Records from a collection:
== == ==

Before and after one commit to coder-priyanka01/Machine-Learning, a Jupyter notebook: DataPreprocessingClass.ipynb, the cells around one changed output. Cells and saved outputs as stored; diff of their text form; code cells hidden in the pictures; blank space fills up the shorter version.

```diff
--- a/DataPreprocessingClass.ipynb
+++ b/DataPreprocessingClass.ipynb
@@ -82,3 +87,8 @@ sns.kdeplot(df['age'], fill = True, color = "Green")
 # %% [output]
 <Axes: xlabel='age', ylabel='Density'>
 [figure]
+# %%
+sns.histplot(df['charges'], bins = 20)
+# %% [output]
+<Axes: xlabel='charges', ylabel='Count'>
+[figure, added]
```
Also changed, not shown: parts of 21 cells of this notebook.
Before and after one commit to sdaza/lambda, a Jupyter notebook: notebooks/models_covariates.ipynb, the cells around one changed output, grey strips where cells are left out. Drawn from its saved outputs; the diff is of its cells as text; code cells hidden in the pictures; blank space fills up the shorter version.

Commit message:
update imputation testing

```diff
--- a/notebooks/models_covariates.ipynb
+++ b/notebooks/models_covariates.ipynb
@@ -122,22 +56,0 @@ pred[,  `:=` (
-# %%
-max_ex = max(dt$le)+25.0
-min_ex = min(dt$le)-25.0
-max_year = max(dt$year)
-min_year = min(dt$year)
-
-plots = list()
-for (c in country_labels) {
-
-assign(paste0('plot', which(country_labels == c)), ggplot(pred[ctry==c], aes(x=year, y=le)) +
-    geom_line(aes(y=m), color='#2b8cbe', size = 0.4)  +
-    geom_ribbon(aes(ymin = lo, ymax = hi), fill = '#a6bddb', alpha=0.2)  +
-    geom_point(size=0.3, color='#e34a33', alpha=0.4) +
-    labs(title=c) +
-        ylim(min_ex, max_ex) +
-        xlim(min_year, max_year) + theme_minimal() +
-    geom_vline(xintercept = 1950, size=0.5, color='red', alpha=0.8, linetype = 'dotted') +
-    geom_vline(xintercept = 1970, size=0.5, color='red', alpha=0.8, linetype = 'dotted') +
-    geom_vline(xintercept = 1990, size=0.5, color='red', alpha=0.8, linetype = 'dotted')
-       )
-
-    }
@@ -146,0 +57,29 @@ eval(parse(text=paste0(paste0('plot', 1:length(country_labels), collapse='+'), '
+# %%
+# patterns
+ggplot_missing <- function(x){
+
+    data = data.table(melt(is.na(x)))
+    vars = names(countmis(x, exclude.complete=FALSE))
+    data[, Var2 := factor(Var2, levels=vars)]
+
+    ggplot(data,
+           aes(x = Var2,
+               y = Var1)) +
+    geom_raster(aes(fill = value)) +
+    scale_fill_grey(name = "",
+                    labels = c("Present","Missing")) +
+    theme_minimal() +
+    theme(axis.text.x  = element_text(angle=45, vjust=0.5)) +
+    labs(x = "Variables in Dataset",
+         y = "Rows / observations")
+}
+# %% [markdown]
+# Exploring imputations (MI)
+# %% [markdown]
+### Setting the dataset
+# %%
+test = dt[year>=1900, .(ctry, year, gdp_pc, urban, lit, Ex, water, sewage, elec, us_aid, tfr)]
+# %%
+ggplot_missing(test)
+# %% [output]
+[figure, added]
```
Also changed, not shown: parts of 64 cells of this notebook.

== == ==

What the task asks: Copy every entry exactly, missing none.

Finished exercise:
Before and after one commit to coder-priyanka01/Machine-Learning, a Jupyter notebook: DataPreprocessingClass.ipynb, the cells around one changed output. Cells and saved outputs as stored; diff of their text form; code cells hidden in the pictures; blank space fills up the shorter version.

```diff
--- a/DataPreprocessingClass.ipynb
+++ b/DataPreprocessingClass.ipynb
@@ -82,3 +87,8 @@ sns.kdeplot(df['age'], fill = True, color = "Green")
 # %% [output]
 <Axes: xlabel='age', ylabel='Density'>
 [figure]
+# %%
+sns.histplot(df['charges'], bins = 20)
+# %% [output]
+<Axes: xlabel='charges', ylabel='Count'>
+[figure, added]
```
Also changed, not shown: parts of 21 cells of this notebook.
Before and after one commit to sdaza/lambda, a Jupyter notebook: notebooks/models_covariates.ipynb, the cells around one changed output, grey strips where cells are left out. Drawn from its saved outputs; the diff is of its cells as text; code cells hidden in the pictures; blank space fills up the shorter version.

Commit message:
update imputation testing

```diff
--- a/notebooks/models_covariates.ipynb
+++ b/notebooks/models_covariates.ipynb
@@ -122,22 +56,0 @@ pred[,  `:=` (
-# %%
-max_ex = max(dt$le)+25.0
-min_ex = min(dt$le)-25.0
-max_year = max(dt$year)
-min_year = min(dt$year)
-
-plots = list()
-for (c in country_labels) {
-
-assign(paste0('plot', which(country_labels == c)), ggplot(pred[ctry==c], aes(x=year, y=le)) +
-    geom_line(aes(y=m), color='#2b8cbe', size = 0.4)  +
-    geom_ribbon(aes(ymin = lo, ymax = hi), fill = '#a6bddb', alpha=0.2)  +
-    geom_point(size=0.3, color='#e34a33', alpha=0.4) +
-    labs(title=c) +
-        ylim(min_ex, max_ex) +
-        xlim(min_year, max_year) + theme_minimal() +
-    geom_vline(xintercept = 1950, size=0.5, color='red', alpha=0.8, linetype = 'dotted') +
-    geom_vline(xintercept = 1970, size=0.5, color='red', alpha=0.8, linetype = 'dotted') +
-    geom_vline(xintercept = 1990, size=0.5, color='red', alpha=0.8, linetype = 'dotted')
-       )
-
-    }
@@ -146,0 +57,29 @@ eval(parse(text=paste0(paste0('plot', 1:length(country_labels), collapse='+'), '
+# %%
+# patterns
+ggplot_missing <- function(x){
+
+    data = data.table(melt(is.na(x)))
+    vars = names(countmis(x, exclude.complete=FALSE))
+    data[, Var2 := factor(Var2, levels=vars)]
+
+    ggplot(data,
+           aes(x = Var2,
+               y = Var1)) +
+    geom_raster(aes(fill = value)) +
+    scale_fill_grey(name = "",
+                    labels = c("Present","Missing")) +
+    theme_minimal() +
+    theme(axis.text.x  = element_text(angle=45, vjust=0.5)) +
+    labs(x = "Variables in Dataset",
+         y = "Rows / observations")
+}
+# %% [markdown]
+# Exploring imputations (MI)
+# %% [markdown]
+### Setting the dataset
+# %%
+test = dt[year>=1900, .(ctry, year, gdp_pc, urban, lit, Ex, water, sewage, elec, us_aid, tfr)]
+# %%
+ggplot_missing(test)
+# %% [output]
+[figure, added]
```
Also changed, not shown: parts of 64 cells of this notebook.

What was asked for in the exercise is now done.